Getting on the Runway: Make a radio call or receive a takeoff clearance and line up on the runway. Scan for traffic as you line up.
Let’s go! Add full power and start the takeoff roll. On the roll, verify and call out (1) “gauges green” and (2) “airspeed alive”. On the roll you’ll need to add and continually modify rudder pressure to keep the nose on the centerline.
Rotate! As you near takeoff speed, raise the nose to a climb pitch attitude and wait. When you have enough speed, the airplane will lift off the ground.
Climb: Maintain your climb pitch attitude and adjust it as necessary to climb at Vx or Vy. Maintain sufficient rudder pressure to keep the wings level and pitch trim sufficient to hold the nose at climb attitude.
Aim to be sufficiently trimmed that you could take your hands off the yoke/stick (for a few seconds) by a few hundred feet. This ability greatly enhances your situational awareness and skill as a pilot.
While this skill is difficult at first, in short order it will reduce your task load during climb out. It also mentally ingrains your understanding of the changing aerodynamic forces through a climb (for instance, you’ll notice if you increase climb pitch, you’ll need to retrim and add more rudder). Note that even though you want to be trimmed to be able to let go of the controls, many instructors and examiners will still prefer you keep your hands on. This is particularly true for the throttle, as many vernier throttle handles tend to work themselves backwards from vibration and pitch angle on climb out. Finally, perform the after takeoff checklist.
- Why do we call “gauges green, airspeed alive” on the takeoff roll?
- How might different airport layouts require you to change your plan in the event of an engine failure?
- During takeoff, we rotate to a pitch attitude that will cause us to lift up. This is opposed to pulling back until we lift off. What is the difference, and why is it important?

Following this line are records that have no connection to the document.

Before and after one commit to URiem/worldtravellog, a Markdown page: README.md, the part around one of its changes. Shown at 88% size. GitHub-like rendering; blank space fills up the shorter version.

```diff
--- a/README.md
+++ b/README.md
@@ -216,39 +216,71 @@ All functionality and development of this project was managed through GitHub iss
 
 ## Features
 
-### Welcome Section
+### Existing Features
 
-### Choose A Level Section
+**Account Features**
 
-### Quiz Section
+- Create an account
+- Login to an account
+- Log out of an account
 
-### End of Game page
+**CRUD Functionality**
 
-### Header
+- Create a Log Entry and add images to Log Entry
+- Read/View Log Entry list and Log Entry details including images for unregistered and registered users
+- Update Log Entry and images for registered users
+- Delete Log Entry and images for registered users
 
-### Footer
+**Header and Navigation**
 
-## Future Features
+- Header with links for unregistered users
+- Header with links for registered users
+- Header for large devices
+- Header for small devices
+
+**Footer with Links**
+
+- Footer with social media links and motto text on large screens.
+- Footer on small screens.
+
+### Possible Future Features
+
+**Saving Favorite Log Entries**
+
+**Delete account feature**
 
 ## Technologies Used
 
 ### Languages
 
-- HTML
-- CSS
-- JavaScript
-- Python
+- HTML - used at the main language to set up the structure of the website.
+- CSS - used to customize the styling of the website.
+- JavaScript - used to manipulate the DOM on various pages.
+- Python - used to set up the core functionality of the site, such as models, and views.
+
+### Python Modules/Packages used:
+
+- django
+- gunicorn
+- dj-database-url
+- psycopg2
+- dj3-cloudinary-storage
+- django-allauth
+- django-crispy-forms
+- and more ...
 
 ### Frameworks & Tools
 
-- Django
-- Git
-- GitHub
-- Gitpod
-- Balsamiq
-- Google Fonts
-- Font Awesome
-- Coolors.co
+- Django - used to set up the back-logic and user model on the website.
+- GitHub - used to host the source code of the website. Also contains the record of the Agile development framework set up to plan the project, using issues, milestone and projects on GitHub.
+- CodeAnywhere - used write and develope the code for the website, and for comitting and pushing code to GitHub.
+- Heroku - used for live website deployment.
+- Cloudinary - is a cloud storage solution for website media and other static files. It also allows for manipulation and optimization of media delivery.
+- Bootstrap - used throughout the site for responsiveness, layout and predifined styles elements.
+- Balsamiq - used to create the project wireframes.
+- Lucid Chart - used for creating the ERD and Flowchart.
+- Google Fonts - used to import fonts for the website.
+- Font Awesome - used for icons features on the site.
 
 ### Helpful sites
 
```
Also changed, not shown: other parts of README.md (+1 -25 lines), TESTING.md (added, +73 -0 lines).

- Why is it important to keep your hand on the throttle during climb out?
- Why should you trim the airplane and hold sufficient rudder pressure on climb out?